Looking at the vertebrae that make up the cervical spine, one might think that it was a delicate, fragile construction.
In fact, the cervical spine holds the weight of the head and allows for flexion, extension, lateral flexion, and rotation. Taken together, those six movements make up an impressive range of motion (ROM). However, as all practiced chiropractors know, the cervical spine can also be a source of pain for patients.
Patients who experience a loss of ROM may have problems with the cervical spine. Healthline.com lists 20 conditions that can limit range of motion, many of which can impact cervical spine ROM, as some conditions, such as arthritis, can affect multiple joints in the body, including those in the neck.1
There are many reasons a chiropractor may choose to provide instrument-assisted adjustments for patients with limited ROM of the cervical spine. Considering the on-going debate regarding cervical spine manipulative therapy and the possibility of vertebrobasilar stroke, choosing a gentler method may be a better choice, especially for adults over 60 years old.
Leaving the debate surrounding cervical spine manipulation and the risk of stroke aside, practitioners may find the lower force associated with instrument adjustments preferable for a number of other reasons. For instance, patient comfort may be a consideration. If a person has limited ROM, a high-velocity manipulation may temporarily increase the pain level. The lower force adjustment delivered with an instrument may be preferable in such a case.
Spring loaded or electromagnetic instruments are often the tool of choice for those who wish to use lower force to make an adjustment. These tools allow for a high degree of precision and often allow the chiropractor to control the amount of force applied.
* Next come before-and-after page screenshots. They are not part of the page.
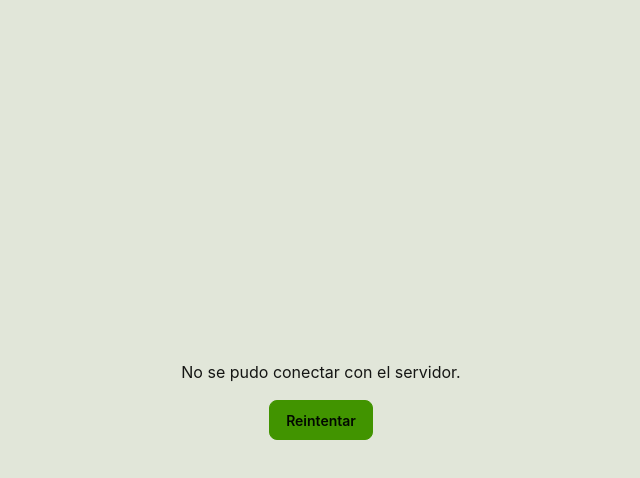
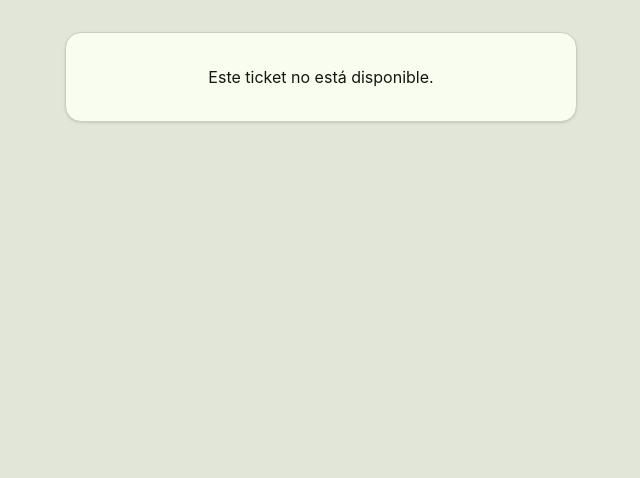
Before and after one commit to ryoku999/food-truck-app, a React (Vite) app: page /ticket in a window 1280 px wide. Shown: the top 478 px of the page, without its empty margins (319-959 px from the left). Built offline with nearby package versions, Linux system fonts and the light colour scheme; no server answers.

Commit message:
add ticket qr page and fix lazy import

```diff
--- a/src/App.tsx
+++ b/src/App.tsx
@@ -3,13 +3,11 @@ import queryClient from "./config/query/tanstack-query";
 import { RouterProvider } from "react-router-dom";
 import { routes } from "./presentation/routes/routes";
 import { ReactQueryDevtools } from "@tanstack/react-query-devtools";
-import { SessionBootstrap } from "./presentation/guards/SessionBootstrap";
 import { Toaster } from "sonner";
 
 const App = () => {
   return (
     <QueryClientProvider client={queryClient}>
-      <SessionBootstrap>
       <RouterProvider router={routes} />
       <Toaster
         richColors
@@ -18,7 +16,6 @@ const App = () => {
         duration={4500}
         visibleToasts={4}
       />
-      </SessionBootstrap>
       <ReactQueryDevtools initialIsOpen={false} />
     </QueryClientProvider>
   );
--- /dev/null
+++ b/src/presentation/features/printing/PublicReceiptPage.tsx
@@ -0,0 +1,69 @@
+import { useQuery } from "@tanstack/react-query";
+import { useLocation } from "react-router-dom";
+import type { ApiEnvelope } from "@/shared/interfaces/api-response.interface";
+
+type Receipt = { lines: string[]; headerLines: number; logo: string | null };
+
+export default function PublicReceiptPage() {
+  const token = useLocation().hash.slice(1);
+  const receipt = useQuery({
+    queryKey: ["public-receipt", token],
+    enabled: !!token,
+    retry: false,
+    staleTime: 0,
+    gcTime: 0,
+    queryFn: async ({ signal }) => {
+      const base = (import.meta.env.VITE_API_URL || "/api").replace(/\/$/, "");
+      const response = await fetch(`${base}/public/receipt`, {
+        signal,
+        credentials: "omit",
+        referrerPolicy: "no-referrer",
+        cache: "no-store",
+        headers: { Authorization: `Receipt ${token}` },
+      });
+      if (!response.ok) throw new Error(String(response.status));
+      return ((await response.json()) as ApiEnvelope<Receipt>).data;
+    },
+  });
+
+  const data = receipt.data;
+  return (
+    <main className="min-h-dvh bg-base-200 px-4 py-8 text-base-content">
+      <meta name="robots" content="noindex,nofollow" />
+      <article className="mx-auto max-w-lg rounded-box border border-base-300 bg-base-100 p-5 shadow-sm sm:p-8">
+        {!data ? (
+          <p role="status" className="text-center">
+            {token && receipt.isPending
+              ? "Verificando ticket…"
+              : !token || receipt.error?.message === "404"
+                ? "Este ticket no está disponible."
+                : "No se pudo consultar el ticket. Vuelve a cargar la página."}
+          </p>
+        ) : (
+          <>
+            <header className="space-y-2 text-center">
+              {data.logo && (
+                <img src={data.logo} alt="" className="mx-auto max-h-24 max-w-48 object-contain" />
+              )}
+              <h1 className="text-2xl font-bold [overflow-wrap:anywhere]">{data.lines[0]}</h1>
+              {data.lines.slice(1, data.headerLines - 1).map((line, index) => (
+                <p key={index} className="text-sm [overflow-wrap:anywhere]">{line}</p>
+              ))}
+              <h2 className="pt-2 font-bold">{data.lines[data.headerLines - 1]}</h2>
+              <p className="font-semibold text-success">Pago verificado</p>
+            </header>
+            <div className="mt-5 space-y-1 font-mono text-sm">
+              {data.lines.slice(data.headerLines).map((line, index) =>
+                /^-{3,}$/.test(line) ? (
+                  <hr key={index} className="my-3 border-dashed border-base-300" />
+                ) : (
+                  <p key={index} className="whitespace-pre-wrap [overflow-wrap:anywhere]">{line}</p>
+                ),
+              )}
+            </div>
+          </>
+        )}
+      </article>
+    </main>
+  );
+}
--- a/src/presentation/routes/lazy-routes.ts
+++ b/src/presentation/routes/lazy-routes.ts
@@ -60,3 +60,7 @@ export const ReportsPage = lazy(
 export const AuditPage = lazy(
   () => import("@/presentation/features/insights/AuditPage"),
 );
+
+export const PublicReceiptPage = lazy(
+  () => import("../features/printing/PublicReceiptPage"),
+);
--- a/src/presentation/routes/routes.tsx
+++ b/src/presentation/routes/routes.tsx
@@ -1,10 +1,16 @@
 import type { UserRole } from "@/core/entities/auth.entity";
 import { roleBasedRedirection } from "@/shared/utils/role-based-redirection";
 import { Suspense } from "react";
-import { createBrowserRouter, Navigate, Outlet } from "react-router-dom";
+import {
+  createBrowserRouter,
+  Navigate,
+  Outlet,
+  type RouteObject,
+} from "react-router-dom";
 import AuthGuard from "../guards/AuthGuard";
 import GuestGuard from "../guards/GuestGuard";
 import RoleGuard from "../guards/RoleGuard";
+import { SessionBootstrap } from "../guards/SessionBootstrap";
 import AuthLayout from "../layouts/AuthLayout";
 import RoleLayout from "../layouts/RoleLayout";
 import OperationsProvider from "../layouts/OperationsProvider";
@@ -27,6 +33,7 @@ import {
   UsersPage,
   WaiterOrderPage,
   WaiterOrdersPage,
+  PublicReceiptPage,
 } from "./lazy-routes";
 import { HomeRedirect, RouteMessage } from "./route-pages";
 import { ReportsPage } from "./lazy-routes";
@@ -52,7 +59,7 @@ const panels: Record<UserRole, { title: string; description: string }> = {
   CASHIER: { title: "Caja", description: "Turno, cuentas y cobros." },
 };
 
-export const routes = createBrowserRouter([
+const appRoutes: RouteObject[] = [
   { path: "/", element: <HomeRedirect /> },
   {
     element: (
@@ -154,7 +161,9 @@ export const routes = createBrowserRouter([
                 {
                   path: "catalog/products/:productId",
                   element: (
-                    <Suspense fallback={<p role="status">Cargando producto…</p>}>
+                    <Suspense
+                      fallback={<p role="status">Cargando producto…</p>}
+                    >
                       <ProductEditPage />
                     </Suspense>
                   ),
@@ -304,4 +313,23 @@ export const routes = createBrowserRouter([
     element: <RouteMessage title="403 · No tienes acceso a este panel" />,
   },
   { path: "*", element: <RouteMessage title="404 · Página no encontrada" /> },
+];
+
+export const routes = createBrowserRouter([
+  {
+    path: "/ticket",
+    element: (
+      <Suspense fallback={<p role="status">Cargando ticket…</p>}>
+        <PublicReceiptPage />
+      </Suspense>
+    ),
+  },
+  {
+    element: (
+      <SessionBootstrap>
+        <Outlet />
+      </SessionBootstrap>
+    ),
+    children: appRoutes,
+  },
 ]);
```
Lines whose indentation alone changed are shown as unchanged.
Patients who are uncomfortable with a cervical adjustment or those who have conditions that require a lower force adjustment, such as arthritis, may benefit from the use of a handheld instrument.
Depending on the cause, a patient’s treatment plan may call for soft tissue mobilization to restore normal ROM. Patients with trigger points often experience limited ROM, and the neck is commonly the site of trigger point pain—some instruments include settings for trigger point therapy.2
More complex instruments, such as those that provide a computer analysis of adjustments, could be even more beneficial when the cervical spine is involved. Such instruments deliver the necessary adjustments, often with either preset protocols or through protocols the DC manually inputs, and provides a detailed analysis of the changes brought about by the adjustment. More information about a patient’s condition and the impact of treatment provided gives the chiropractor a clearer picture of how to continue treating the patient. Often, such adjustments also include patient education materials and reports that can help patients understand how their own treatment is progressing.
1 O’Connell K. “What causes limited range of motion? 20 possible conditions.” Healthline.com. http://www.healthline.com/symptom/limited-range-of-motion. Reviewed September 2012. Accessed January 2015.
2 Alvarez D, Rockwell P. “Trigger Points: Diagnosis and Management.” Am Fam Physician. 2002:65(4);653–661.